Figure 3 Variant of home made battery
An electric current from 50μA up to 5mA is counted on the ammeter, when in the Zn electrode chamber, a sulfuric acid on growing concentration is used as electrolyte.
When sulfuric acid is used, at Zn electrode it can be clearly observed the release of hydrogen gas simultaneously with rapid Zn electrode consume (fig. 4). Formed ZnSO4 gives opalescence in the compartment and starts to sediment when quantity produced is greater then its solubility. At Cu electrode no visual effects are observed.
Fig. 4 Consume of Zn electrode in sulfuric acid (null current when no contact between Zn and solution exists)
Background and actual explanation
Hundreds of years ago, first successes were counted in electricity as result of galvanic elements and electrolysis explanation.
For a battery to work, both an oxidation and a reduction must happen; one generates electrons at one electrode, and the other uses them up at the other electrode. Each of these is called a "half reaction". If the electrodes are connected outside the cell by a circuit, electrons flow through it and the full reaction is completed.
As is presented in any low level science book, when a salt bridge is used for the construction of an electrochemical cell, the bridge – fig. 5, is actively involved in chemical processes taking place at electrodes.
Figure 5.Salt bridge and electrochemical cell
At beginning, each solution is neutral, with the number of positive charges balance the negative ones, but, as a consequence of the electron processes at the electrodes, ions will inevitably be produced or destroyed, or else their charges will be changed. This means that the solutions in the ,,anode” and ,,cathode” compartments will no longer be electrically neutral. In order to maintain solution neutrality, ions must be transferred from between compartments. This can be accomplished most conveniently using a salt bridge, which often contains a saturated solution of potassium nitrate or potassium chloride, KCl. Whilst the cells are being “discharged”, ions are continually moving from salt bridge to both compartment in order to maintain solution neutrality.

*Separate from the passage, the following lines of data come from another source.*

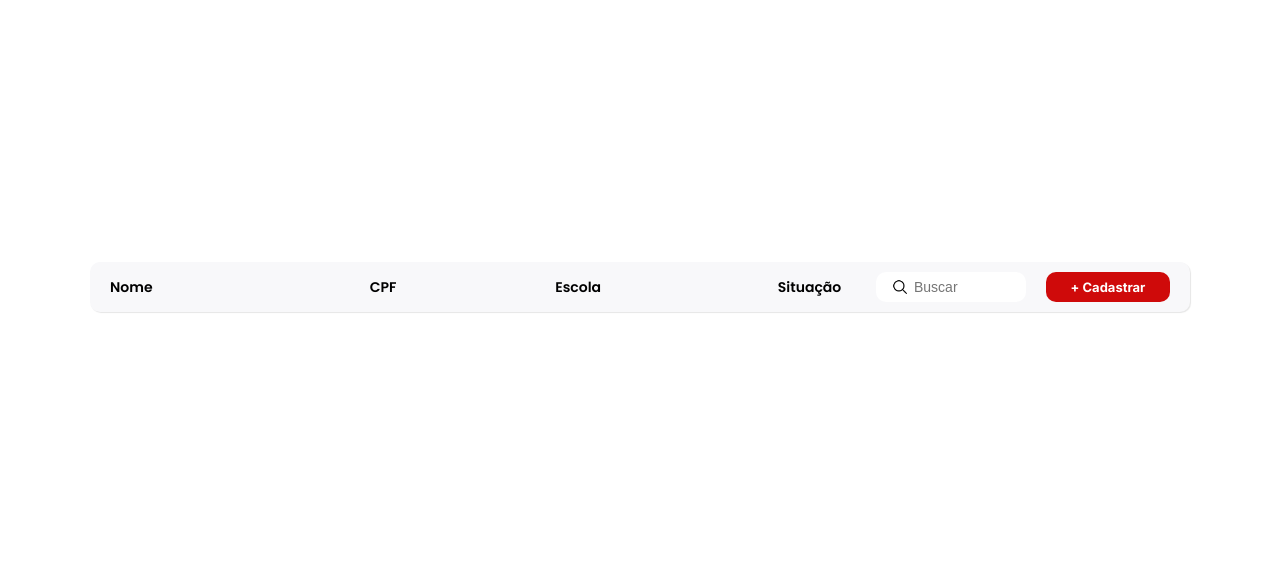
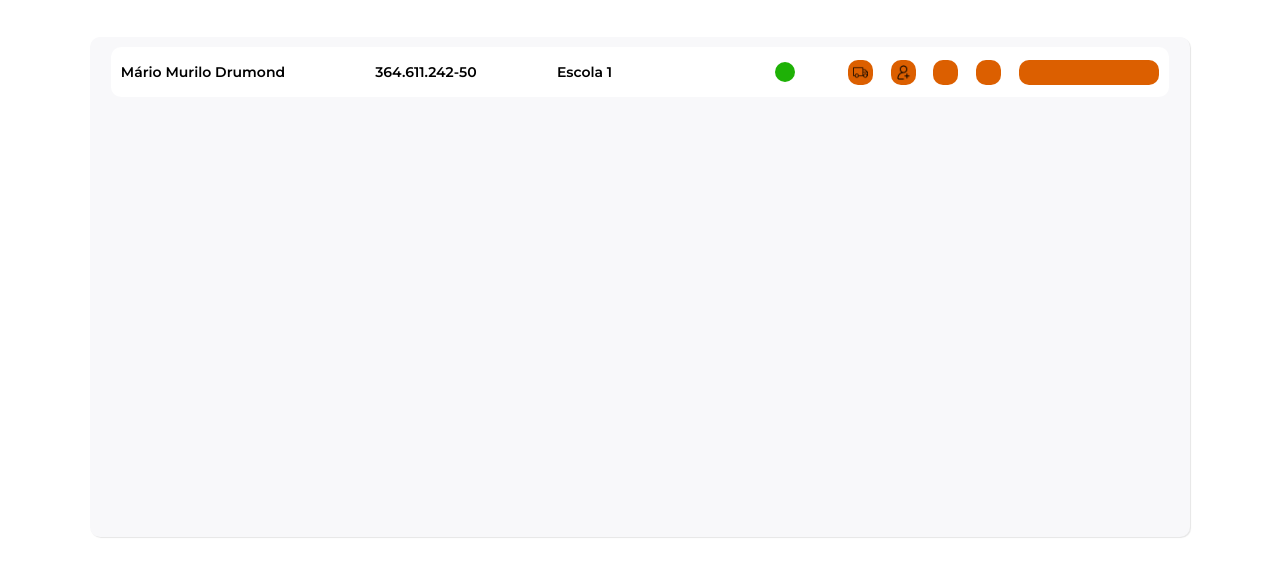
Before and after one commit to AndersonJ293/projetomovetrak, a Next.js app: page /dev in a window 1280 px wide. Shown: the part 113-690 px from the top of the page. Built offline with nearby package versions, Linux system fonts and the light colour scheme.

Commit message:
Adicionado modulo de visualizacao de dados proprietarios

```diff
--- a/src/app/dev/page.tsx
+++ b/src/app/dev/page.tsx
@@ -1,4 +1,4 @@
-import CabecalhoProprietario from "@/components/proprietarios/cabecalho";
+import DadosProprietarios from "@/components/proprietarios/dados";
 
 export default function Dev() {
   return (
@@ -10,7 +10,7 @@ export default function Dev() {
         height: "100vh",
       }}
     >
-      <CabecalhoProprietario />
+      <DadosProprietarios />
     </div>
   );
 }
--- /dev/null
+++ b/src/components/proprietarios/dados/dados.module.css
@@ -0,0 +1,75 @@
+.container {
+    width: 1100px;
+    height: 500px;
+    background-color: var(--gray);
+    border-radius: 10px;
+    box-shadow: 1px 1px 1px rgba(0, 0, 0, 0.1);
+    display: flex;
+    align-items: center;
+    flex-direction: column;
+    padding: 10px;
+}
+
+.dataContainer {
+    width: 98%;
+    height: 50px;
+    background-color: #fff;
+    border-radius: 10px;
+    padding: 0 10px;
+    display: flex;
+    align-items: center;
+}
+
+.textContainer {
+    width: 70%;
+    display: flex;
+    align-items: center;
+    font-size: 14px;
+    font-weight: 600;
+    font-family: var(--textFont);
+}
+
+.name {
+    width: 35%;
+}
+
+.cpf {
+    width: 25%;
+}
+
+.school {
+    width: 30%;
+}
+
+.situation {
+    width: 20px;
+    height: 20px;
+    border-radius: 50%;
+    background-color: var(--green);
+
+}
+
+.buttonsContainer {
+    width: 30%;
+    display: flex;
+    justify-content: space-between;
+}
+
+.smallButton {
+    width: 25px;
+    height: 25px;
+    border-radius: 10px;
+    background-color: var(--orange);
+    cursor: pointer;
+    display: flex;
+    justify-content: center;
+    align-items: center;
+}
+
+.editButton {
+    width: 140px;
+    height: 25px;
+    border-radius: 10px;
+    background-color: var(--orange);
+    cursor: pointer;
+}
--- /dev/null
+++ b/src/components/proprietarios/dados/index.tsx
@@ -0,0 +1,32 @@
+import styles from "./dados.module.css";
+import Image from "next/image";
+
+import truckIcon from "@/assets/icons/truck.png";
+import userIcon from "@/assets/icons/addUser.png";
+
+export default function DadosProprietarios() {
+  return (
+    <div className={styles.container}>
+      <div className={styles.dataContainer}>
+        <div className={styles.textContainer}>
+          <span className={styles.name}>Mário Murilo Drumond</span>
+          <span className={styles.cpf}>364.611.242-50</span>
+          <span className={styles.school}>Escola 1</span>
+          <div className={styles.situation}></div>
+        </div>
+
+        <div className={styles.buttonsContainer}>
+          <div className={styles.smallButton}>
+            <Image src={truckIcon} width={15} height={15} alt="" />
+          </div>
+          <div className={styles.smallButton}>
+            <Image src={userIcon} width={15} height={15} alt="" />
+          </div>
+          <div className={styles.smallButton}></div>
+          <div className={styles.smallButton}></div>
+          <div className={styles.editButton}></div>
+        </div>
+      </div>
+    </div>
+  );
+}
```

Without a salt bridge the process would stop almost as soon as it started.
Let’s take as example the simple cell:
As Zn2+salt we can use ZnSO4dissolved in water and as Cu2+solution, CuSO4dissolved in water.
Now, at the negative electrode:

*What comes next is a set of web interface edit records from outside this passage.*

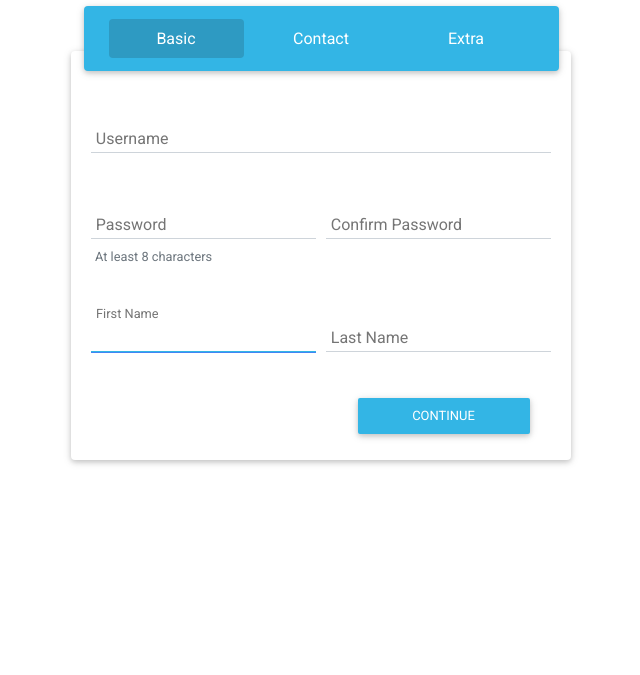
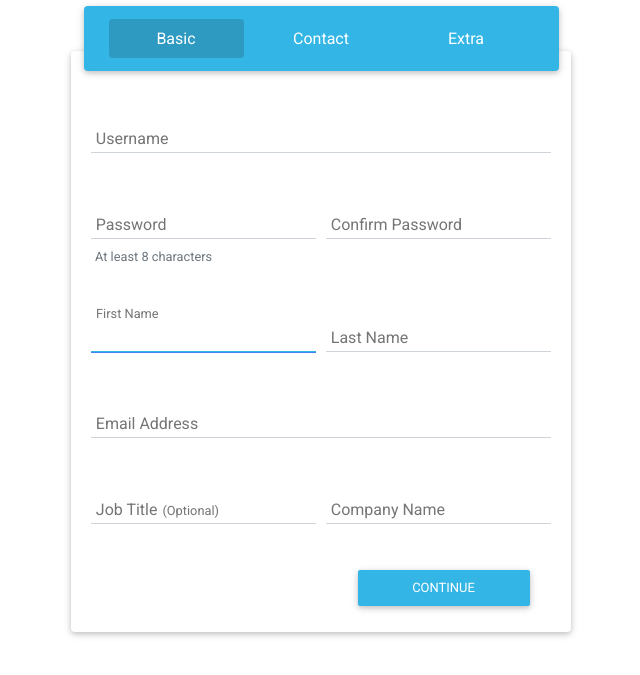
Before and after one commit to eckmLJE/euclid-create-account, a website: page index.html in a window 1280 px wide. Shown: the part 93-768 px from the top of the page, without its empty margins (319-959 px from the left). Drawn offline with nearby package versions, Linux system fonts and the light colour scheme.

Commit message:
basic done

```diff
--- a/index.html
+++ b/index.html
@@ -90,11 +90,11 @@
                 <div class="form-row">
                   <div class="col-12">
                     <div class="md-form">
-                      <label for="username">Username</label>
+                      <label for="username-input">Username</label>
                       <input
                         type="text"
                         class="form-control form-control-sm"
-                        id="username"
+                        id="username-input"
                         name="username"
                         required
                       />
@@ -110,7 +110,7 @@
                         type="password"
                         class="form-control form-control-sm"
                         id="password-input"
-                        name="password-input"
+                        name="password"
                         minlength="8"
                         required
                       />
@@ -132,7 +132,7 @@
                         type="password"
                         class="form-control form-control-sm"
                         id="password-confirm-input"
-                        name="password-confirm-input"
+                        name="passwordConfirm"
                         required
                       />
                       <div class="invalid-feedback">Password must match</div>
@@ -168,6 +168,54 @@
                       />
                       <div class="invalid-feedback">
                         Last Name is Required
+                      </div>
+                    </div>
+                  </div>
+                </div>
+                <div class="form-row">
+                  <div class="col-12">
+                    <div class="md-form">
+                      <label for="email-input">Email Address</label>
+                      <input
+                        type="text"
+                        class="form-control form-control-sm"
+                        id="email-input"
+                        name="email"
+                        required
+                      />
+                      <div class="invalid-feedback">Email is Required</div>
+                    </div>
+                  </div>
+                </div>
+                <div class="form-row">
+                  <div class="col-12 col-md-6">
+                    <div class="md-form">
+                      <label for="job-title-input"
+                        >Job Title<span
+                          style="font-size: 0.8rem; margin-left: 5px"
+                          >(Optional)</span
+                        ></label
+                      >
+                      <input
+                        type="text"
+                        class="form-control form-control-sm"
+                        id="job-title-input"
+                        name="firstName"
+                      />
+                    </div>
+                  </div>
+                  <div class="col-12 col-md-6">
+                    <div class="md-form">
+                      <label for="company-name">Company Name</label>
+                      <input
+                        type="text"
+                        class="form-control form-control-sm"
+                        id="company-name"
+                        name="companyName"
+                        required
+                      />
+                      <div class="invalid-feedback">
+                        Company Name is Required
                       </div>
                     </div>
                   </div>
```
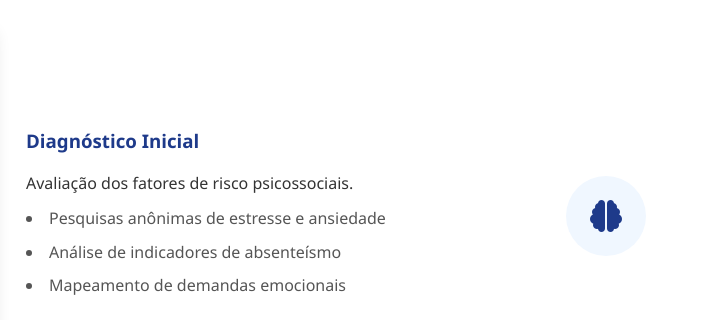
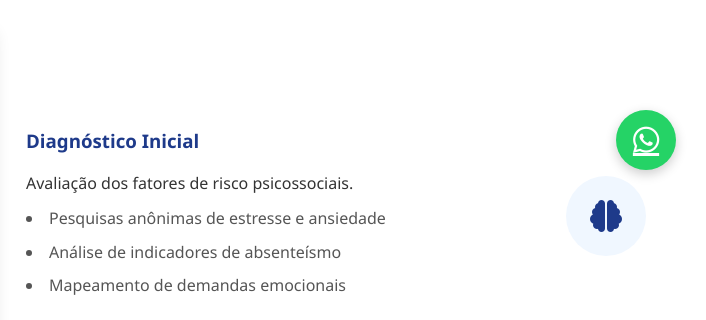
Before and after one commit to OLucasFernando/psiorglucasfernando, a plain HTML site: page saude-mental.html in a window 1280 px wide. Shown: the part 600-920 px from the top of the page, 574-1280 px from the left. Drawn offline with Linux system fonts and the light colour scheme.

Commit message:
Update saude-mental.html

```diff
--- a/saude-mental.html
+++ b/saude-mental.html
@@ -521,5 +521,26 @@
             </div>
         </div>
     </footer>
+        <!-- Botão Flutuante do WhatsApp -->
+    <a href="https://wa.me/5521988490811?text=Ol%C3%A1%2C%20tudo%20bem%3F%20gostaria%20de%20uma%20consultoria%20em%20Psicologia%20Organizacional"
+       target="_blank"
+       style="position: fixed;
+              bottom: 30px;
+              right: 30px;
+              background-color: #25D366;
+              color: white;
+              width: 60px;
+              height: 60px;
+              border-radius: 50%;
+              text-align: center;
+              font-size: 30px;
+              box-shadow: 0 4px 12px rgba(0, 0, 0, 0.2);
+              z-index: 1000;
+              display: flex;
+              align-items: center;
+              justify-content: center;
+              transition: all 0.3s ease;">
+        <i class="fab fa-whatsapp"></i>
+    </a>
 </body>
 </html>
```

Zn = Zn2++ 2e-
i.e. Zn2+(aq) are being formed, and these will immediately out-balance the SO42–ions in solution and cause it to become increasingly positive.
Conversely at the positive electrode:
Cu2++ 2e- = Cu
i.e. Cu2+(aq) are being destroyed, leaving a surplus of SO42–ions which would make the solution increasingly negative.
NegativeCl–(aq) ions leak out of the salt bridge into the Zn electrode space, re-establishing the neutrality required. Likewise, in the Cu electrode space, potassium positive ions will re-establish the neutrality of the solution.
As can be observed, the salt bridge completes the electrical circuit by connecting the two half cells with ions as the charge carriers.
The actual orthodox interpretation is absurd and denies the experimental reality. As can be observed in this simple battery, both,,oxidation” and ,,reduction” phenomena take place at the same electrode (Zn electrode), and, in the same time, a electric current is counted in external circuit.
Secondary, a non ionic salt bridge is used so again, the absurdity of ions movement as explanation for a current in the external circuit does not need any comment.
The proposed explanation will be formulated in detail in the book based on a new definition for the electric current.
In the new definition an electric current has nothing to do with a charge movement.
The framework for the conversion of chemical energy in electric energy is completely changed.